The thing is, creative endeavors are incredibly expensive, and whether you’re recording a podcast, dropping a mixtape, or trying to get in on the streaming game, it’s going to take a good amount of money to get started. Plus, with so much equipment out there it can be hard to know what is essential and what is just nice or convenient to have. So we broke down the must-have’s of each medium to help you know what you’re buying and why you’re buying it. Because the only thing worse than buying a gimbal when what you needed all along was a stabilizer, is not knowing what the hell either does and buying both.
The gear on this list all falls into the sweet spot of being budget-friendly and quality enough to show that you’re taking yourself seriously. Let’s dive in so you can get to work — chasing dreams thanks to your savings, tax return, or lucky windfall.
PASSION 1 — Podcasting

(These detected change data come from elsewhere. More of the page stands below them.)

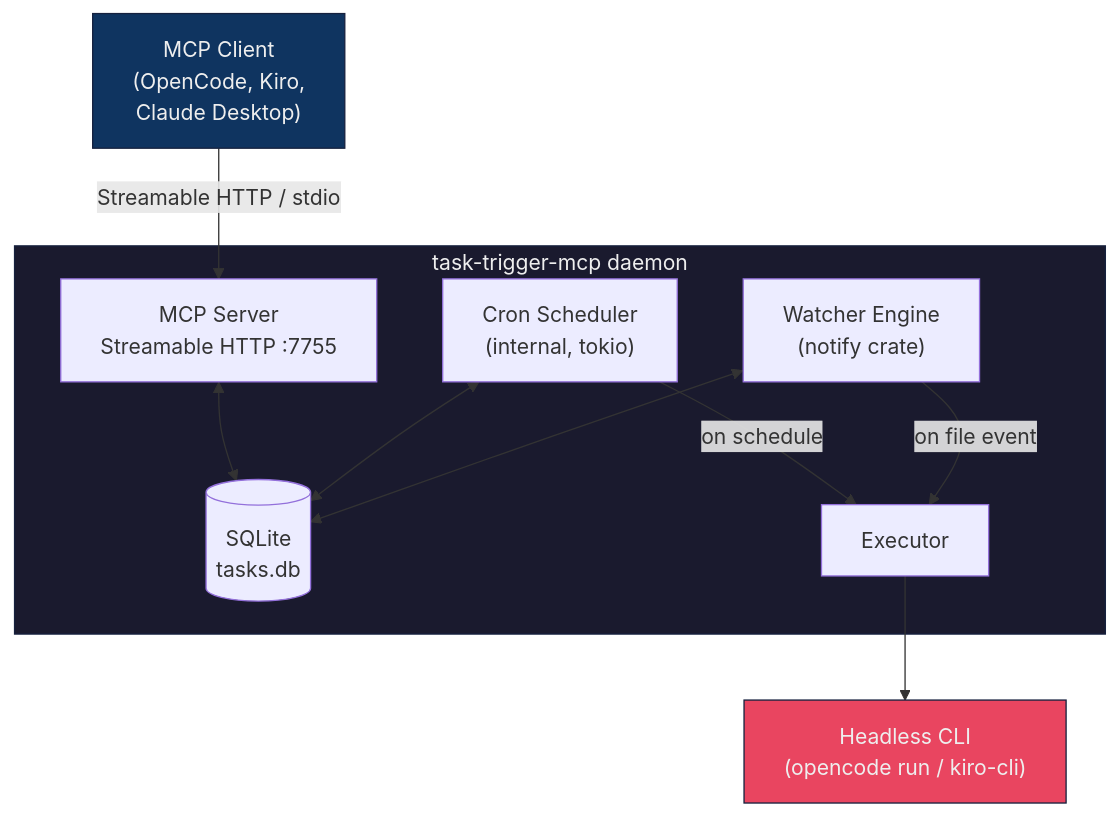
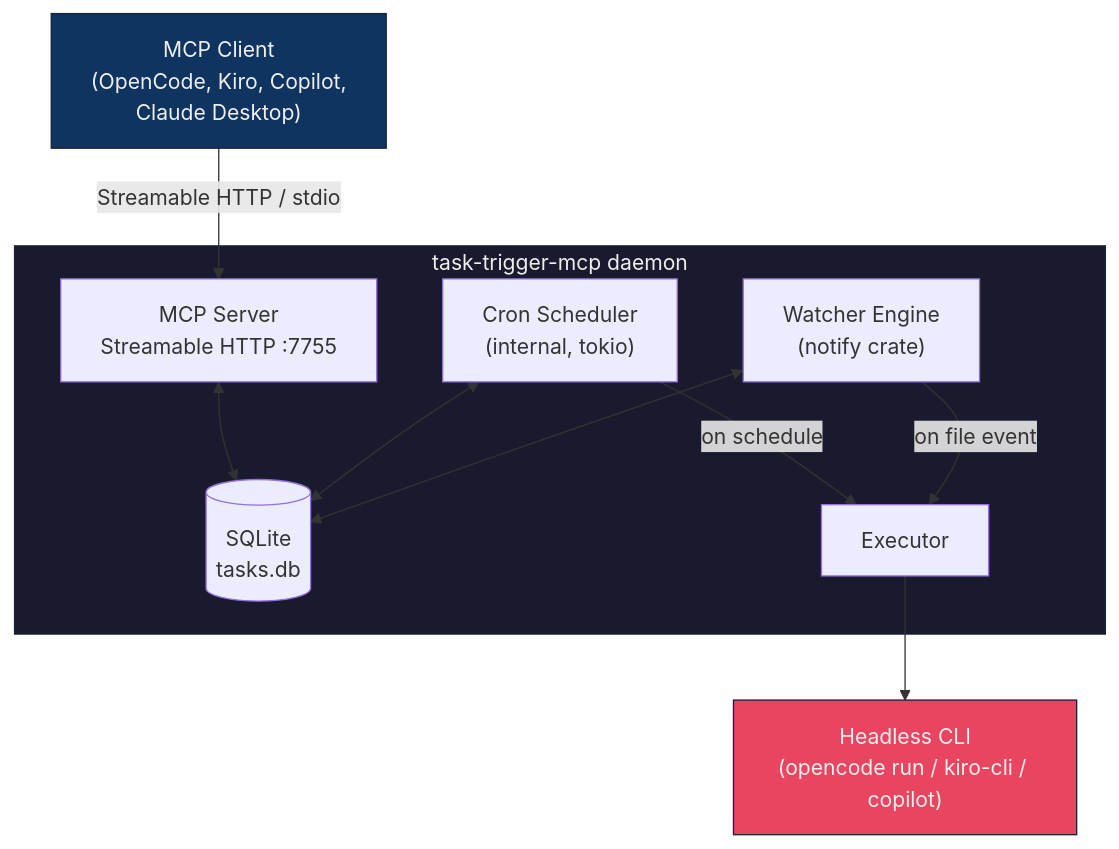
The diagram in README.md (JheisonMB/task-trigger-mcp), drawn with Mermaid before and after one commit. The commit also changed 9 other files, not shown here.

Commit message:
feat: add Copilot CLI support and refactor CLI selection with strategy pattern

````diff
--- a/README.md
+++ b/README.md
@@ -16,22 +16,22 @@
 ```mermaid
 graph TB
     subgraph daemon["task-trigger-mcp daemon"]
         MCP["MCP Server<br/>Streamable HTTP :7755"]
         SCHED["Cron Scheduler<br/>(internal, tokio)"]
         WE["Watcher Engine<br/>(notify crate)"]
         DB[(SQLite<br/>tasks.db)]
         MCP <--> DB
         SCHED <--> DB
         WE <--> DB
         SCHED -- "on schedule" --> EXEC
         WE -- "on file event" --> EXEC
         EXEC["Executor"]
     end
 
-    Agent["MCP Client<br/>(OpenCode, Kiro,<br/>Claude Desktop)"] -- "Streamable HTTP / stdio" --> MCP
-    EXEC --> CLI["Headless CLI<br/>(opencode run / kiro-cli)"]
+    Agent["MCP Client<br/>(OpenCode, Kiro, Copilot,<br/>Claude Desktop)"] -- "Streamable HTTP / stdio" --> MCP
+    EXEC --> CLI["Headless CLI<br/>(opencode run / kiro-cli / copilot)"]
 
     style daemon fill:#1a1a2e,stroke:#16213e,color:#eee
     style Agent fill:#0f3460,stroke:#16213e,color:#eee
     style CLI fill:#e94560,stroke:#16213e,color:#eee
 ```
````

Yes, why aren’t there more podcasts about the Pirates of the Caribbean franchise? You definitely need to get on that right away! But what exactly does it take to start a podcast? The short and unhelpful answer is: it depends. But inarguably, you’re going to need the four things we’ve listed in this section. Before we get to those, here is a brief list of the things that you may think you need, but you don’t: a studio (find a quiet room), professional soundproofing (just use some blankets), and expensive over-the-ear headphones.
Yes, you will look cooler and feel like a pro with over-the-ear headphones, but any pair will do.
Dynamic, condenser, ribbon, USB-powered, there are a lot of microphones to choose from on the market but if you’re wondering which one is the best, there is no right answer. There is no “best” microphone for podcasting or any type of recording really. Still, there are a lot of opinions out there. If you don’t know where to start, it’s not a bad idea to check out whatever microphones they use on your favorite podcast. But if you already know your needs, there are a few things to consider. You could buy one of the most widely used microphones for podcasting, the same model used on the most downloaded podcast, for around $300, used. That’s not bad for a pro piece of gear. (Remember, you’re going to need to buy one microphone for every person on the show.)
If you’re on a tight budget and the idea of having to buy more than one microphone isn’t an option, consider checking out the Yeti by Blue Microphones ($130). The Blue Yeti is a USB-powered condenser microphone that is capable of omnidirectional recording, giving you the capability of recording a roundtable of voices with just one microphone. However, condenser microphones are incredibly sensitive, meaning every creek of a chair, passing car, and even a scratch of the chin will likely get picked up in your recording. Not a great option if you’re working around a lot of ambient noise. A more workable option here (and an ideal one for those in need of a multi-mic setup) is to go for a dynamic microphone. Dynamic microphones don’t require an external power source like condenser microphones and tend to pick up sound unidirectionally.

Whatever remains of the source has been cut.